adsorption, arid zones, basins, charcoal, coprecipitation, correlation, geochemistry, groundwater, hydrochemistry, iron, irrigation, liquid-liquid extraction, magnesium, manganese, mixing, radiometry, radionuclides, radium, radon, river deltas, river water, saline water, salinity, sediments, sodium, sodium chloride, solid phase extraction, spectrometers, sulfates, surface water, trapping, uranium, wind

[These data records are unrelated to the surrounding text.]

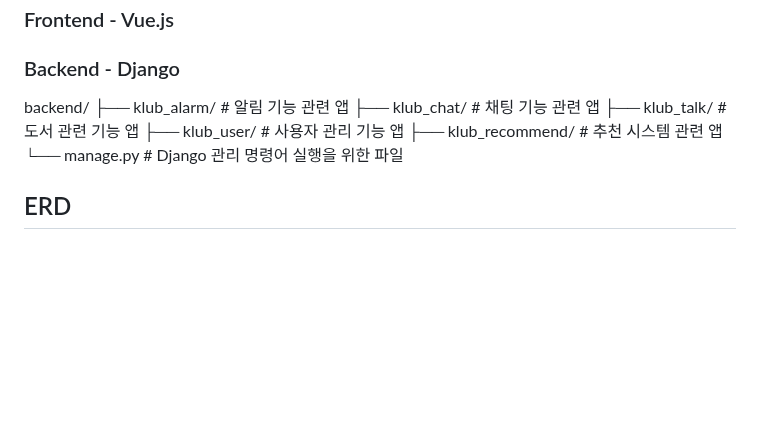
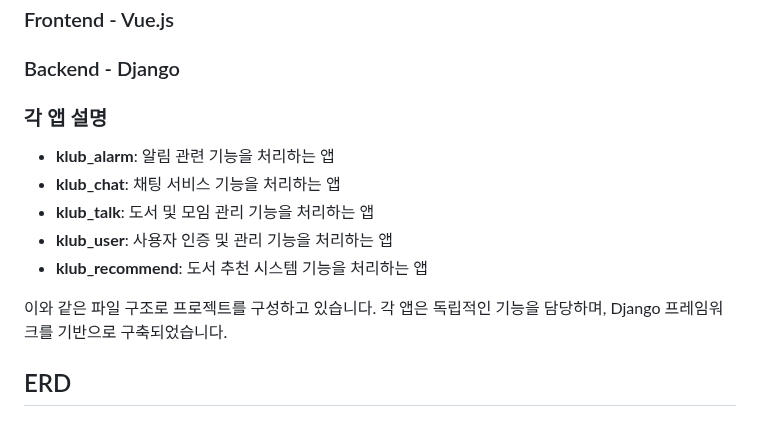
Before and after one commit to chaezerojj/BOOKLUV, a Markdown page: README.md, the part around the change. Drawn GitHub-style; blank space fills up the shorter version.

Commit message:
Enhance README with backend app descriptions
Added descriptions for each backend app in the README.

```diff
--- a/README.md
+++ b/README.md
@@ -58,13 +58,17 @@
 ## 프로젝트 폴더 구조
 ### Frontend - Vue.js
 ### Backend - Django
-backend/
-├── klub_alarm/ # 알림 기능 관련 앱
-├── klub_chat/ # 채팅 기능 관련 앱
-├── klub_talk/ # 도서 관련 기능 앱
-├── klub_user/ # 사용자 관리 기능 앱
-├── klub_recommend/ # 추천 시스템 관련 앱
-└── manage.py # Django 관리 명령어 실행을 위한 파일
+
+### 각 앱 설명
+
+- **klub_alarm**: 알림 관련 기능을 처리하는 앱
+- **klub_chat**: 채팅 서비스 기능을 처리하는 앱
+- **klub_talk**: 도서 및 모임 관리 기능을 처리하는 앱
+- **klub_user**: 사용자 인증 및 관리 기능을 처리하는 앱
+- **klub_recommend**: 도서 추천 시스템 기능을 처리하는 앱
+
+이와 같은 파일 구조로 프로젝트를 구성하고 있습니다. 각 앱은 독립적인 기능을 담당하며, Django 프레임워크를 기반으로 구축되었습니다.
+
 
 ## ERD
 
```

The Aral Sea has been shrinking since 1963 due to extensive irrigation and the corresponding decline in the river water inflow. Understanding of the current hydrological situation demands an improved understanding of the surface water/groundwater dynamics in the region. 222Rn and 226Ra measurements can be used to trace groundwater discharge into surface waters. Data of these radiometric parameters were not previously available for the study region. We determined 222Rn activities after liquid phase extraction using Liquid Scintillation Counting (LSC) with peak-length discrimination and analyzed 226Ra concentrations in different water compartments of the Amu Darya Delta (surface waters, unconfined groundwater, artesian water, and water profiles from the closed Large Aral Sea (western basin).The water samples comprise a salinity range between 1 and 263g/l. The seasonal dynamics of solid/water interaction under an arid climate regime force the hydrochemical evolution of the unconfined groundwater in the Amu Darya Delta to high-salinity Na(Mg)Cl(SO4) water types. The dissolved radium concentrations in the waters were mostly very low due to mineral over-saturation, extensive co-precipitation of radium and adsorption of radium on coexisting solid substrates.The analysis of very low 226Ra concentrations (<10ppq) at remote study sites is a challenge. We used the water samples to test and improve different analytical methods. In particular, we modified a procedure developed for the α-spectrometric determination of 226Ra after solid phase extraction of radium using 3M Empore™ High Performance Extraction Disks (Purkl, 2002) for the analysis of the radionuclide using an ICP sector field mass spectrometer. The 226Ra concentration of 17 unconfined groundwater samples ranged between 0.2 and 5 ppq, and that of 28 artesian waters between <0.2 and 13ppq. The ICP-MS results conformed satisfactorily to analytical results based on γ-measurements of the 222Rn ingrowth after purging and trapping on super-cooled charcoal. The 226Ra concentrations were positively correlated with the salinity and the dissolved NaCl concentrations. The occurrence of unusually high 226Ra activities is explained by radium release from adsorption sites with increasing salinity. The inferred spatial variability of 222Rn in the Aral Sea and of 222Rn and 226Ra in the groundwater of the Amu Darya Delta is discussed in the context of our own previous hydrochemical studies in the study sites. Relatively low 222Rn activities in the unconfined GW (1–9.5Bq/l) indicate the alluvial sediments hosting the GW to be a low-238U(226Ra) substrate. Positive correlations between U and 226Ra, and U and 222Rn are likely related to locally deposited Fe(Mn)OOH precipitates. The 222Rn activity of the GW, however, distinctly exceeds the 222Rn concentration in the Aral Sea (10mBq/l), in principle, making 222Rn a sensitive tracer for the inflow of GW. The high water volume of the Large Aral Sea and wind induced mixing of its water body, however, hamper the detection of local groundwater inflow.